Your assignment »
Please copy all of the data that follows exactly, leaving any pictures out.

Information provided Block Start

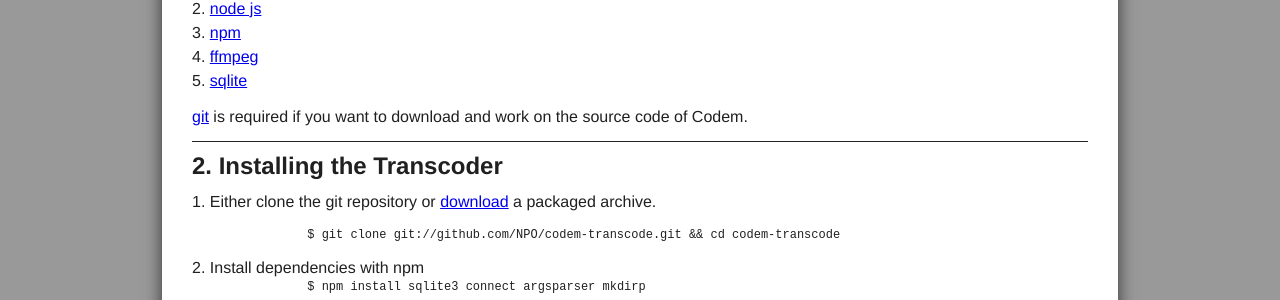
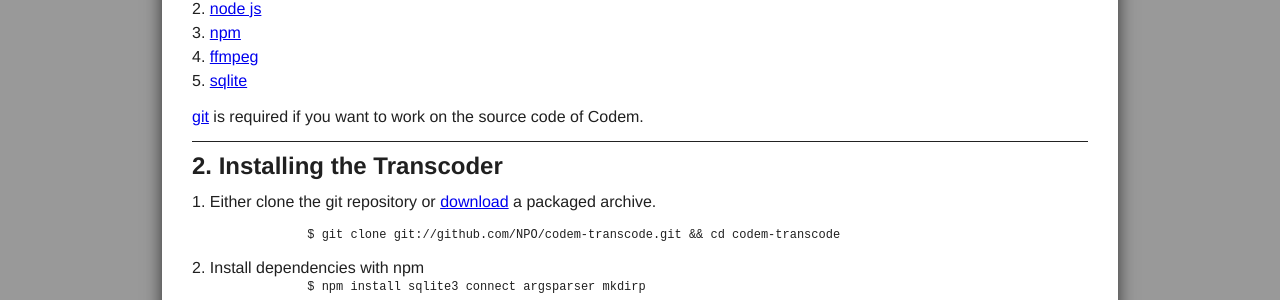
Before and after one commit to madebyhiro/codem, a Jekyll site: the page built from installation/index.html, in a window 1280 px wide. Shown: the part 390-690 px from the top of the page. Built offline with Jekyll 4.4.1, drawn with Linux system fonts in a browser that asks for light colours.

```diff
--- a/architecture/index.html
+++ b/architecture/index.html
@@ -27,3 +27,5 @@
 	The Scheduler needs to know where to find the Transcoder instances. This can be done by adding Hosts to the Scheduler via the API or the web front end.
 	Parameters to ffmpeg, such as width, height, output format and such can be added to the Scheduler by creating a Preset via the API or the web front end.
 </p>
+
+Read more about <a href="/codeum/documentation/hosts.html">hosts</a> and <a href="/codem/documentation/presets.html">presets</a>.
--- a/architecture/scheduler.html
+++ /dev/null
@@ -1,4 +0,0 @@
----
-title: The Codem Scheduler
-layout: default
----
--- a/architecture/transcoder.html
+++ /dev/null
@@ -1,4 +0,0 @@
----
-title: The Codem Transcoder
-layout: default
----
--- a/documentation/notifications.html
+++ b/documentation/notifications.html
@@ -66,7 +66,7 @@
 <h2 id="other_states">Adding notifications to other states</h2>
 <p>
 	Adding notifications to other states is very easy. Open <code>app/models/jobs/states.rb</code> in a text editor, and add <code>notify</code> to the state you want to be notified of.
-	In the screenshot below, notifications have been added to the OnHold state.
+	In the screenshot below, sending notifications have been added to the OnHold state.
 	<img src="/codem/images/notify_on_hold.gif" alt="Send notifications when a job enters OnHold" class="screenshot" />
 </p>
 
--- a/installation/index.html
+++ b/installation/index.html
@@ -37,7 +37,7 @@
 </ol>
 
 <p>
-	<a href="http://git-scm.com/" rel="external">git</a> is required if you want to download and work on the source code of Codem.
+	<a href="http://git-scm.com/" rel="external">git</a> is required if you want to work on the source code of Codem.
 </p>
 
 <hr/>
--- a/stylesheets/site.css
+++ b/stylesheets/site.css
@@ -189,3 +189,17 @@
 	font-size:12px;
 	line-height:14px;
 }
+
+table.codem-help {
+	margin:12px 0;
+	border-collapse:collapse;
+	width:100%;
+	border:1px solid #CCC;
+	font-size:80%;
+}
+
+table.codem-help td, table.codem-help th {
+	text-align:left;
+	border:1px solid #CCC;
+	padding:6px 12px;
+}
```
Also changed, not shown: documentation/codem.html (added, +86 -0 lines), documentation/hosts.html (added, +12 -0 lines), documentation/index.html (+5 -6 lines), documentation/presets.html (added, +7 -0 lines).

Information provided Block End

Answer below »
Before and after one commit to madebyhiro/codem, a Jekyll site: the page built from installation/index.html, in a window 1280 px wide. Shown: the part 390-690 px from the top of the page. Built offline with Jekyll 4.4.1, drawn with Linux system fonts in a browser that asks for light colours.

```diff
--- a/architecture/index.html
+++ b/architecture/index.html
@@ -27,3 +27,5 @@
 	The Scheduler needs to know where to find the Transcoder instances. This can be done by adding Hosts to the Scheduler via the API or the web front end.
 	Parameters to ffmpeg, such as width, height, output format and such can be added to the Scheduler by creating a Preset via the API or the web front end.
 </p>
+
+Read more about <a href="/codeum/documentation/hosts.html">hosts</a> and <a href="/codem/documentation/presets.html">presets</a>.
--- a/architecture/scheduler.html
+++ /dev/null
@@ -1,4 +0,0 @@
----
-title: The Codem Scheduler
-layout: default
----
--- a/architecture/transcoder.html
+++ /dev/null
@@ -1,4 +0,0 @@
----
-title: The Codem Transcoder
-layout: default
----
--- a/documentation/notifications.html
+++ b/documentation/notifications.html
@@ -66,7 +66,7 @@
 <h2 id="other_states">Adding notifications to other states</h2>
 <p>
 	Adding notifications to other states is very easy. Open <code>app/models/jobs/states.rb</code> in a text editor, and add <code>notify</code> to the state you want to be notified of.
-	In the screenshot below, notifications have been added to the OnHold state.
+	In the screenshot below, sending notifications have been added to the OnHold state.
 	<img src="/codem/images/notify_on_hold.gif" alt="Send notifications when a job enters OnHold" class="screenshot" />
 </p>
 
--- a/installation/index.html
+++ b/installation/index.html
@@ -37,7 +37,7 @@
 </ol>
 
 <p>
-	<a href="http://git-scm.com/" rel="external">git</a> is required if you want to download and work on the source code of Codem.
+	<a href="http://git-scm.com/" rel="external">git</a> is required if you want to work on the source code of Codem.
 </p>
 
 <hr/>
--- a/stylesheets/site.css
+++ b/stylesheets/site.css
@@ -189,3 +189,17 @@
 	font-size:12px;
 	line-height:14px;
 }
+
+table.codem-help {
+	margin:12px 0;
+	border-collapse:collapse;
+	width:100%;
+	border:1px solid #CCC;
+	font-size:80%;
+}
+
+table.codem-help td, table.codem-help th {
+	text-align:left;
+	border:1px solid #CCC;
+	padding:6px 12px;
+}
```
Also changed, not shown: documentation/codem.html (added, +86 -0 lines), documentation/hosts.html (added, +12 -0 lines), documentation/index.html (+5 -6 lines), documentation/presets.html (added, +7 -0 lines).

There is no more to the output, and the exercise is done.